The following blog is written by Jenny Merriman, Ecosystem Services Officer/ Science, Policy and Information Management Team, BirdLife International (Project Lead).
Photo credits: Ade Long
Developing guidance and workshop planning
Overall our project is progressing well since it began in October 2015.
An initial meeting was held in October 2015 to plan the project and agree the direction that the project would take. This meeting was also used to identify gaps and priorities to address through the project, as well as to initiate a review of existing resources relating to impact assessment approaches for small-medium sized conservation projects. We also contacted a number of small grants donors to discuss their current requirements for impact assessment and current approaches used. Based on this, an outline of available guidance and methods for projects has been developed collaboratively by the team.
In addition to four project team meetings to date, the team has engaged in a number of meetings both with individuals within CCI and with external individuals with relevant experience. These have been extremely useful in bringing additional insights into the project.
A workshop in April 2016 will bring together between 40-50 academics, donors, NGO staff and small-medium sized project practitioners to address the key issues that have been identified so far and further develop methods and guidance.
Pilot projects have been identified for the testing phase. The project has secured additional funding from WWF International and the Jensen Foundation to support piloting and coordination.
Our experience of collaboration
So far our experience of collaboration has been extremely positive. The project is looking to address a multi-faceted, cross cutting issue and each organisation involved in the project brings a different perspective and range of experiences.
The project has been successful in engaging external audiences and bringing in experience and knowledge from beyond the core project team.
The main challenges we’ve encountered to date have been around dedicating adequate time to the project and division of tasks among the team to ensure continuity of content. Other than the project officer, very little time is funded for project team members, which greatly restricts their ability to prioritise this alongside other institutional commitments.
Measures that we’ve put in place to help overcome these challenges include giving each team member responsibility for delivering a different component of the project, having first agreed on a clear set of principles with which to develop content. Frequent team meetings, and direct support from the project officer on writing content of the manual, also help to maximise team cohesion and ensure the project outputs are consistent.
Planning the PRISM manual and project outputs
The first draft of the PRISM manual will be completed by the end of June 2016. The project will then go into a testing period where the methods and guidance materials provided in the manual will be tested at a number of project sites across a range of countries and project contexts.
Outputs from our project will include: a CCI-branded downloadable guidance manual of methods targeting small-medium sized conservation projects; up to eight field projects that have used the methods to assess their impact; increased capacity for monitoring impacts of projects across CCI partner organisations, and a review of impact assessment methods for small-medium sized conservation projects and of the pilot impact assessments.
All of these outputs will be available from the project page on the CCI website.
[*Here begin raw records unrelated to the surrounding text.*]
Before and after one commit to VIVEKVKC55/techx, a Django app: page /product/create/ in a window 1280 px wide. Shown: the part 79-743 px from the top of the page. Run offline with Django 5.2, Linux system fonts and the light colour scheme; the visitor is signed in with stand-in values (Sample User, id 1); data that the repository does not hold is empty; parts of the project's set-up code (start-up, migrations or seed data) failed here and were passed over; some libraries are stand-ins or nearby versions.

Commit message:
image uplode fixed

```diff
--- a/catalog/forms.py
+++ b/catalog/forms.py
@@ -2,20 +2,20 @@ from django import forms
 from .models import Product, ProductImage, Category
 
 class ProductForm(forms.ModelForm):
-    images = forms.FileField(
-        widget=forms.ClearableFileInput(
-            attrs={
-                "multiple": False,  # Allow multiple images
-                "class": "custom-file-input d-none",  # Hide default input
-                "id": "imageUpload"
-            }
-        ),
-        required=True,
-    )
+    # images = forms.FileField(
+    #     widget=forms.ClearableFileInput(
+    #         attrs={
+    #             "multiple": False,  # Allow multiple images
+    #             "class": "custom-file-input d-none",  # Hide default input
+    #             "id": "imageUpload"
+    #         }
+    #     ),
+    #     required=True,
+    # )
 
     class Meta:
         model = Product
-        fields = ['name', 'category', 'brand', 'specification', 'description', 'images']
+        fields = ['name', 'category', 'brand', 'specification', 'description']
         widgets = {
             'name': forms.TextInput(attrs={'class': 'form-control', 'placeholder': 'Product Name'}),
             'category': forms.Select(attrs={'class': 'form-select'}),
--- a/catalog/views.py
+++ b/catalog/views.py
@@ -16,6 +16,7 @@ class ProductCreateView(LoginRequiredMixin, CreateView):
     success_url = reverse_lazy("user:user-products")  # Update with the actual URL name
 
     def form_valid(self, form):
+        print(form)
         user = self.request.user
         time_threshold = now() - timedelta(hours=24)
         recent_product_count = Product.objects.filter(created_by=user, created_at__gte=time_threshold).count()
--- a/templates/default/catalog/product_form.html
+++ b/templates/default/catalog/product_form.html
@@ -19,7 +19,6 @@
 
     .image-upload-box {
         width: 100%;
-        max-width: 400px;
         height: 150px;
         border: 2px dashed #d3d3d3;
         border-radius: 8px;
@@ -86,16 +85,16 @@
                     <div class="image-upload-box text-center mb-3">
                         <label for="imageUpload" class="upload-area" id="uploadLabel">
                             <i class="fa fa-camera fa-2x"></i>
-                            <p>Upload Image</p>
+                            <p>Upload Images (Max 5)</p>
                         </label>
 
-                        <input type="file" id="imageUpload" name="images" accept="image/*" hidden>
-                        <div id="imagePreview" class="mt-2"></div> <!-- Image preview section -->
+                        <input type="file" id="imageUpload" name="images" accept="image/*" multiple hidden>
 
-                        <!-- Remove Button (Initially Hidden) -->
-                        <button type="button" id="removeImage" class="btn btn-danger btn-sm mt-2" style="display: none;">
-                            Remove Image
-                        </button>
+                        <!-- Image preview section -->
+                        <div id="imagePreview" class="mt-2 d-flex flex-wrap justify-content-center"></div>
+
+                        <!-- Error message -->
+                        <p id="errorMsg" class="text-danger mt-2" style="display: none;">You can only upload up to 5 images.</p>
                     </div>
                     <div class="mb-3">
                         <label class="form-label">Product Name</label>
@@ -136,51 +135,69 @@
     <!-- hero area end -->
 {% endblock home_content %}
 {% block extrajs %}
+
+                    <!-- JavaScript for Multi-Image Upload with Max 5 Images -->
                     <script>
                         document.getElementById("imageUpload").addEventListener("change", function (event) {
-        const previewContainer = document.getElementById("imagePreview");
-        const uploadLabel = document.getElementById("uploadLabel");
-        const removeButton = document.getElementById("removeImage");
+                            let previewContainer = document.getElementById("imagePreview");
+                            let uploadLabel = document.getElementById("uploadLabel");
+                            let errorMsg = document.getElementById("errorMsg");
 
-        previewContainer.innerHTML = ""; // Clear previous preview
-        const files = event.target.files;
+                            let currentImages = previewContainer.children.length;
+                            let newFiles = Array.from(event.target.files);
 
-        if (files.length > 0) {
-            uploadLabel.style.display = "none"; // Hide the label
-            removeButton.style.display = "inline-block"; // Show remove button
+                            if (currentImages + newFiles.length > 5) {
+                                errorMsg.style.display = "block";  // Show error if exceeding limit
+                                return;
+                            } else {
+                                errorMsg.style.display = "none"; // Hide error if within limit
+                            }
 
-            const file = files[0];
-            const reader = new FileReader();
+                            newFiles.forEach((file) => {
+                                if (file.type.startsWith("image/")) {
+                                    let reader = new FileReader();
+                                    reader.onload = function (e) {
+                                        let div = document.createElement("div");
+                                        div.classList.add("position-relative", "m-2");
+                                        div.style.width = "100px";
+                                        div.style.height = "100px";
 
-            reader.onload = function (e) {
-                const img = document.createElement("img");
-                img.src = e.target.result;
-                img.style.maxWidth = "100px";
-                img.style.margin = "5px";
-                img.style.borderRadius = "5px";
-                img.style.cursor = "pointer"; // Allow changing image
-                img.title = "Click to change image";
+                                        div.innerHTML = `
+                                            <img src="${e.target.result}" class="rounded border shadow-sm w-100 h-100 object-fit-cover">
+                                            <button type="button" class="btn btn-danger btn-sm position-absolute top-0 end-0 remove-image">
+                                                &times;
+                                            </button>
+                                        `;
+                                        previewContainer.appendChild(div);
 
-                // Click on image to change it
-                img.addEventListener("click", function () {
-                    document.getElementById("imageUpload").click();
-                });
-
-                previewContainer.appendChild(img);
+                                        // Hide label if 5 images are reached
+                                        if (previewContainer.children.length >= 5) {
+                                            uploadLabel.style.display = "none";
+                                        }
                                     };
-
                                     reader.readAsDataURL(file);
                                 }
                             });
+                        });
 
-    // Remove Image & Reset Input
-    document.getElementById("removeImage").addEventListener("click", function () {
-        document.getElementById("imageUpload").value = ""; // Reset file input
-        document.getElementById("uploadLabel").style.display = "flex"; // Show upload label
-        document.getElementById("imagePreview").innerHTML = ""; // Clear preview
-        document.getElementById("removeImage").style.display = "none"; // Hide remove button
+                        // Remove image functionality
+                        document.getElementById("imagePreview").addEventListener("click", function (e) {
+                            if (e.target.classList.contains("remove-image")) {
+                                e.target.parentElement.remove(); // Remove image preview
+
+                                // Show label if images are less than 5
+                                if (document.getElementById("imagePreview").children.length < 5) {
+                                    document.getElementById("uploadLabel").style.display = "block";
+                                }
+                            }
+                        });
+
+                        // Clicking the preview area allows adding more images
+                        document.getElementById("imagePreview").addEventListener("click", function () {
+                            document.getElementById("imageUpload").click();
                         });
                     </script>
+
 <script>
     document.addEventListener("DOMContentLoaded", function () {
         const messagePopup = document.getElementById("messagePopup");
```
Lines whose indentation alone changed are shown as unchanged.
In the meantime, if you have any questions about our project, please drop the project lead, Jenny Merriman, a line on Jenny.Merriman@birdlife.org.